In line with its consistent stand for a peaceful settlement of the Sino-Indian boundary question, the Chinese Government now solemnly puts forward the following three proposals:
(1) Both parties affirm that the Sino-Indian boundary question must be settled peacefully through negotiations. Pending a peaceful settlement, the Chinese Government hopes that the Indian Government will agree that both parties respect the line of actual control between the two sides along the entire Sino-Indian border, and the armed forces of each side withdraw 20 kilometres from this line and disengage.
(2) Provided that the Indian Government agrees to the above proposal, the Chinese Government is willing, through consultation between the two parties, to withdraw its frontier guards in the eastern sector of the border to the north of the tine of actual control; at the same time, both China and India undertake not to cross the line of actual control, i.e., the traditional customary line, in the middle and western sectors of the border.
Matters relating to the disengagement of the armed forces of the two parties and the cessation of armed conflict shall be negotiated by officials designated by the Chinese and Indian Governments respectively.
(3) The Chinese Government considers that, in order to seek a friendly settlement of the Sino-Indian boundary question, talks should be held once again by the Prime Ministers of China and India. At a time considered to be appropriate by both parties, the Chinese Government would welcome the Indian Prime Minister to Peking; if this should be inconvenient to the Indian Government, the Chinese Premier would be ready to go to Delhi for talks.
The Chinese Government appeals to the Indian Government for a positive response to the above three proposals. The Chinese Government appeals to the governments of Asian and African countries for an effort to bring about the materialization of these three proposals.
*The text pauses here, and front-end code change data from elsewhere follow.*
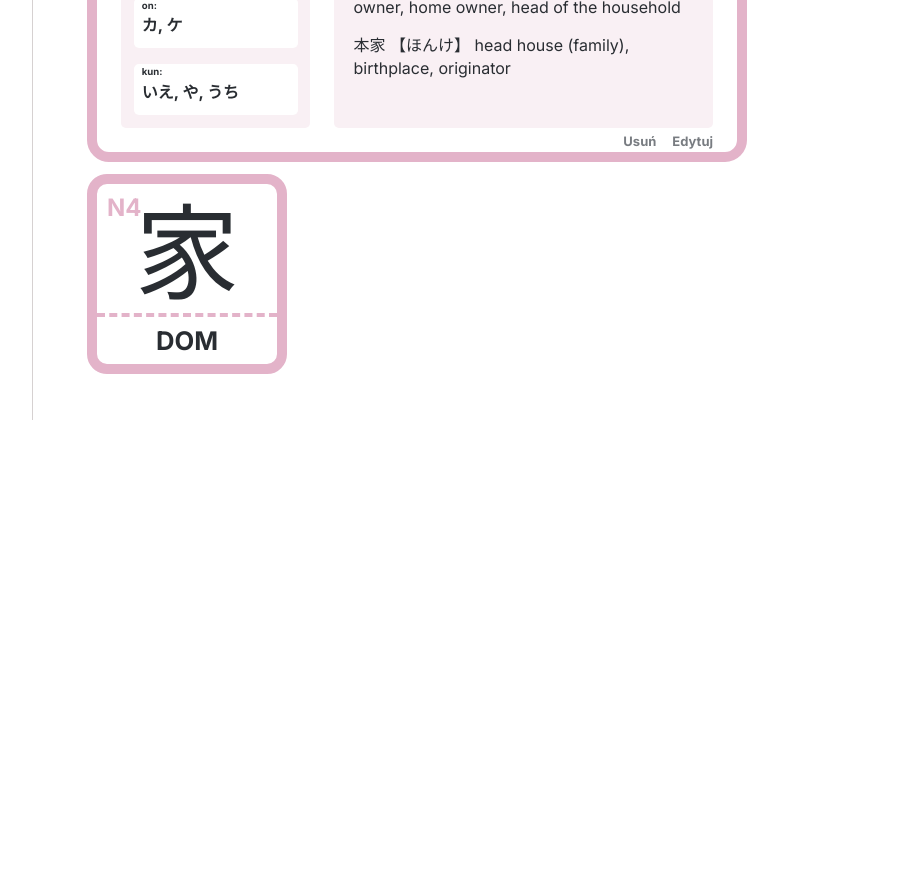
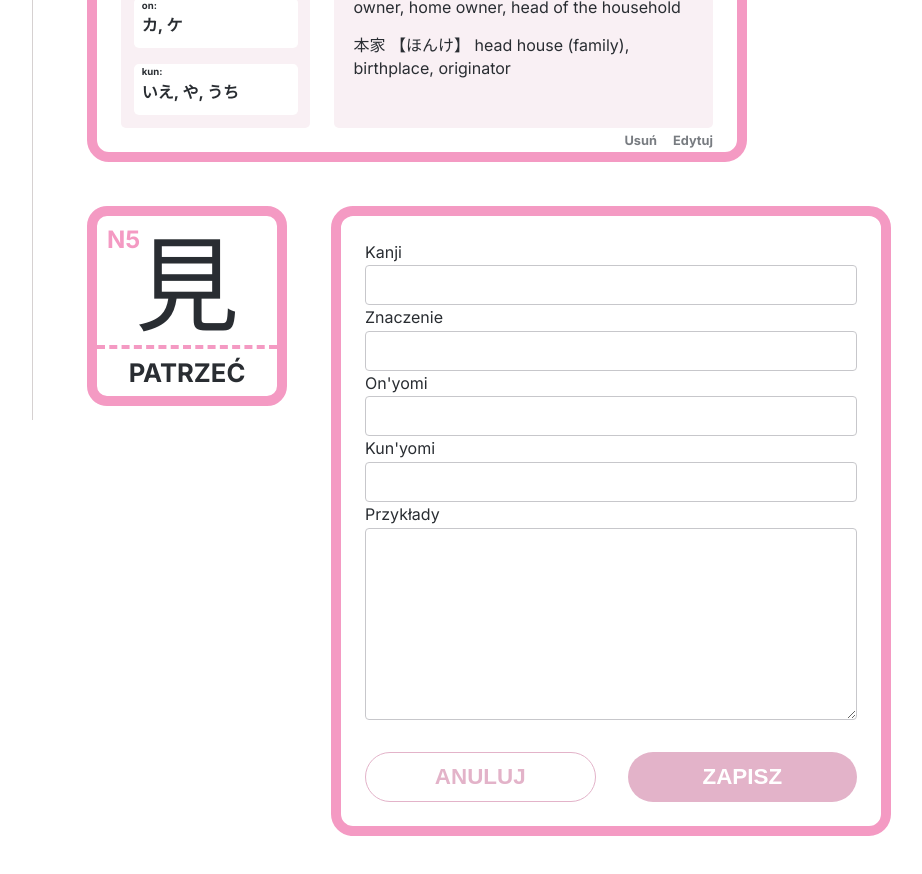
Before and after one commit to MissUsagi/jplearning_app, a Vue app in the folder jp_app/: page / in a window 1280 px wide. Shown: the part 380-1254 px from the top of the page, without its empty margins (159-1081 px from the left). Before the commit the page ends 808 px from the top, so only its background shows below. Built offline with nearby package versions, Linux system fonts and the light colour scheme.

Commit message:
kanji form component created

```diff
--- a/jp_app/src/assets/base.css
+++ b/jp_app/src/assets/base.css
@@ -12,6 +12,12 @@
   --side-nav-width: 15vw;
   --top-nav-height: 80px;
   --japanese-font: 'Noto Sans JP', sans-serif;
+  --c-n5-m: #F49AC3;
+  --c-n4-m: #5EE7DA;
+  --c-n3-m: #F5C172;
+  --c-n2-m: #9667AC;
+  --c-n1-m: #9BE96B;
+  --input-border: #c7c7cb;
 }
 
 *,
--- /dev/null
+++ b/jp_app/src/components/UI/BaseButton.vue
@@ -0,0 +1,28 @@
+<template>
+  <button class="btn" type="button">{{ btnTxt }}</button>
+</template>
+
+<script>
+export default {
+  props: ['btnTxt']
+}
+</script>
+
+<style scoped lang="scss">
+.btn {
+  height: 50px;
+  width: 100%;
+  background-color: var(--c-kanji-primary-m);
+  border: none;
+  border-radius: 25px;
+  color: white;
+  font-size: 1.4rem;
+  text-transform: uppercase;
+  font-weight: bold;
+  &.outline {
+    background-color: white;
+    color: var(--c-kanji-primary-m);
+    border: 1px solid var(--c-kanji-primary-m);
+  }
+}
+</style>
--- a/jp_app/src/components/UI/BaseCard.vue
+++ b/jp_app/src/components/UI/BaseCard.vue
@@ -6,20 +6,20 @@
 
 <script>
 export default {
-  // props: ['color'],
+  props: ['color', 'width'],
   data() {
     return {
-      outlineColor: 'var(--c-kanji-primary-m)'
+      outlineColor: 'var(--c-n5-m)'
     }
   }
 }
 </script>
 
-<style scoped>
+<style scoped lang="scss">
 .card {
   position: relative;
   padding: 1.5rem;
-  width: 640px;
+  width: v-bind(width);
   min-height: 340px;
   background-color: white;
   outline: 10px solid v-bind(outlineColor);
--- a/jp_app/src/components/UI/DashboadContainer.vue
+++ b/jp_app/src/components/UI/DashboadContainer.vue
@@ -2,7 +2,9 @@
   <section>
     <div class="container">
       <kanji-card />
-      <kanji-small-card />
+      <kanji-small-card jlpt="N4" kanji="家" meaning="dom" />
+      <kanji-small-card jlpt="N5" kanji="見" meaning="patrzeć" />
+      <kanji-form />
     </div>
   </section>
 </template>
@@ -10,13 +12,16 @@
 <script>
 import KanjiCard from '../cards/KanjiCard.vue'
 import KanjiSmallCard from '../cards/KanjiSmallCard.vue'
+import KanjiForm from '../forms/KanjiForm.vue'
 export default {
-  components: { KanjiCard, KanjiSmallCard }
+  components: { KanjiCard, KanjiSmallCard, KanjiForm }
 }
 </script>
 
 <style scoped>
 .container {
+  display: flex;
+  flex-wrap: wrap;
   position: absolute;
   top: var(--top-nav-height);
   left: var(--side-nav-width);
--- a/jp_app/src/components/cards/KanjiCard.vue
+++ b/jp_app/src/components/cards/KanjiCard.vue
@@ -11,7 +11,7 @@
 </script>
 
 <template>
-  <base-card @click="test" color="orange">
+  <base-card @click="test" width="640px">
     <div class="content">
       <div class="top">
         <div class="badge">
@@ -56,6 +56,8 @@
 </template>
 
 <style scoped lang="scss">
+$base-color: var(--c-n5-m);
+$secondary-color: var(--c-kanji-primary-l);
 .top {
   display: flex;
   width: 100%;
@@ -74,7 +76,7 @@
   bottom: 0;
   right: 1.5rem;
   font-weight: bold;
-  font-size: small;
+  font-size: 0.8rem;
   color: var(--c-grey);
   span {
     margin-right: 1rem;
@@ -109,7 +111,7 @@
     width: 80%;
     flex: 1;
     text-transform: uppercase;
-    border-bottom: 2px dashed var(--c-kanji-primary-m);
+    border-bottom: 2px dashed $base-color;
     margin-bottom: 0.3rem;
     font-size: 2.3rem;
   }
@@ -126,7 +128,7 @@
 }
 
 .desc-card {
-  background: var(--c-kanji-primary-l);
+  background: $secondary-color;
   border-radius: 5px;
   padding: 0.8rem;
 }
@@ -137,7 +139,7 @@
   justify-content: center;
   width: 40px;
   height: 40px;
-  background-color: var(--c-kanji-primary-m);
+  background-color: $base-color;
   border-radius: 7px;
   text-align: center;
 
--- a/jp_app/src/components/cards/KanjiSmallCard.vue
+++ b/jp_app/src/components/cards/KanjiSmallCard.vue
@@ -1,20 +1,36 @@
 <template>
   <div class="mini-card">
     <div class="content">
-      <span class="badge">N4</span>
-      <div class="kanji"><h2>家</h2></div>
-      <div class="meaning"><h3>DOM</h3></div>
+      <span class="badge">{{ jlpt }}</span>
+      <div class="kanji">
+        <h2>{{ kanji }}</h2>
+      </div>
+      <div class="meaning">
+        <h3>{{ meaning }}</h3>
+      </div>
     </div>
   </div>
 </template>
 
+<script>
+export default {
+  props: ['jlpt', 'kanji', 'meaning'],
+  data() {
+    return {
+      baseColor: `var(--c-${this.jlpt.toLowerCase()}-m)`
+    }
+  }
+}
+</script>
+
 <style scoped lang="scss">
+$base-color: v-bind(baseColor);
 .mini-card {
   background-color: white;
   color: var(--c-text-primary);
   width: 180px;
   height: 180px;
-  outline: 10px solid var(--c-kanji-primary-m);
+  outline: 10px solid $base-color;
   border-radius: 10px;
   cursor: pointer;
 
@@ -36,9 +52,10 @@
     position: absolute;
     top: 10px;
     left: 10px;
+
     font-weight: bold;
     font-size: 1.5rem;
-    color: var(--c-kanji-primary-m);
+    color: $base-color;
   }
   & .kanji {
     flex: 2;
@@ -53,10 +70,11 @@
   & .meaning {
     flex: 1;
     position: relative;
-    border-top: 4px dashed var(--c-kanji-primary-m);
+    border-top: 4px dashed $base-color;
     padding: 3px 10px;
     h3 {
       position: absolute;
+      text-transform: uppercase;
       top: 50%;
       left: 50%;
       transform: translateX(-50%) translateY(-50%);
--- /dev/null
+++ b/jp_app/src/components/forms/KanjiForm.vue
@@ -0,0 +1,62 @@
+<template>
+  <base-card width="540px">
+    <div class="input-group">
+      <label>Kanji</label>
+      <input type="text" />
+    </div>
+    <div class="input-group">
+      <label for="">Znaczenie</label>
+      <input type="text" />
+    </div>
+    <div class="input-group">
+      <label for="">On'yomi</label>
+      <input type="text" />
+    </div>
+    <div class="input-group">
+      <label for="">Kun'yomi</label>
+      <input type="text" />
+    </div>
+    <div class="input-group">
+      <label for="">Przykłady</label>
+      <textarea id="w3review" name="w3review" rows="10" />
+    </div>
+    <!-- Przyciski -->
+    <div class="buttons">
+      <base-button btnTxt="Anuluj" className="btn outline" />
+      <base-button btnTxt="Zapisz" className="btn" />
+    </div>
+  </base-card>
+</template>
+
+<style scoped lang="scss">
+.input-group {
+  display: flex;
+  flex-direction: column;
+  input,
+  textarea {
+    padding: 5px 10px;
+    font-size: 1rem;
+    border: 1px solid var(--input-border);
+    border-radius: 4px;
+  }
+  input[type='text'] {
+    height: 40px;
+  }
+  textarea {
+    resize: vertical;
+  }
+  label {
+    font-size: 1rem;
+    font-weight: medium;
+  }
+}
+
+.buttons {
+  padding-top: 2rem;
+  display: flex;
+  flex-direction: row;
+  align-items: center;
+  justify-content: center;
+  gap: 2rem;
+}
+</style>
--- a/jp_app/src/components/navigation/PrimaryHeader.vue
+++ b/jp_app/src/components/navigation/PrimaryHeader.vue
@@ -11,7 +11,7 @@
 .top-nav {
   height: var(--top-nav-height);
   width: calc(100vw - var(--side-nav-width));
-  position: absolute;
+  position: fixed;
   left: var(--side-nav-width);
   padding: 0 2rem 0 2rem;
   background: white;
@@ -19,5 +19,6 @@
   display: flex;
   align-items: center;
   justify-content: space-between;
+  z-index: 3;
 }
 </style>
--- a/jp_app/src/components/navigation/SideNavigation.vue
+++ b/jp_app/src/components/navigation/SideNavigation.vue
@@ -24,11 +24,11 @@
   list-style: none;
 }
 .sidebar {
-  position: absolute;
+  position: fixed;
   top: 0;
   left: 0;
   width: var(--side-nav-width);
-  height: 100vh;
+  height: 100%;
   border-right: 1px solid #d6d1d1;
   padding: 1rem 2rem;
 }
--- a/jp_app/src/main.js
+++ b/jp_app/src/main.js
@@ -3,6 +3,7 @@
 
 import App from './App.vue'
 import BaseCard from './components/UI/BaseCard.vue'
+import BaseButton from './components/UI/BaseButton.vue'
 import router from './router'
 
 import './assets/main.css'
@@ -11,6 +12,7 @@
 
 app.use(createPinia())
 app.component('base-card', BaseCard)
+app.component('base-button', BaseButton)
 // app.use(router)
 
 app.mount('#app')
```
The Chinese Government appeals to all the peace-loving countries and people to do their part in promoting Sino- Indian friendship, Asian-African solidarity and world peace.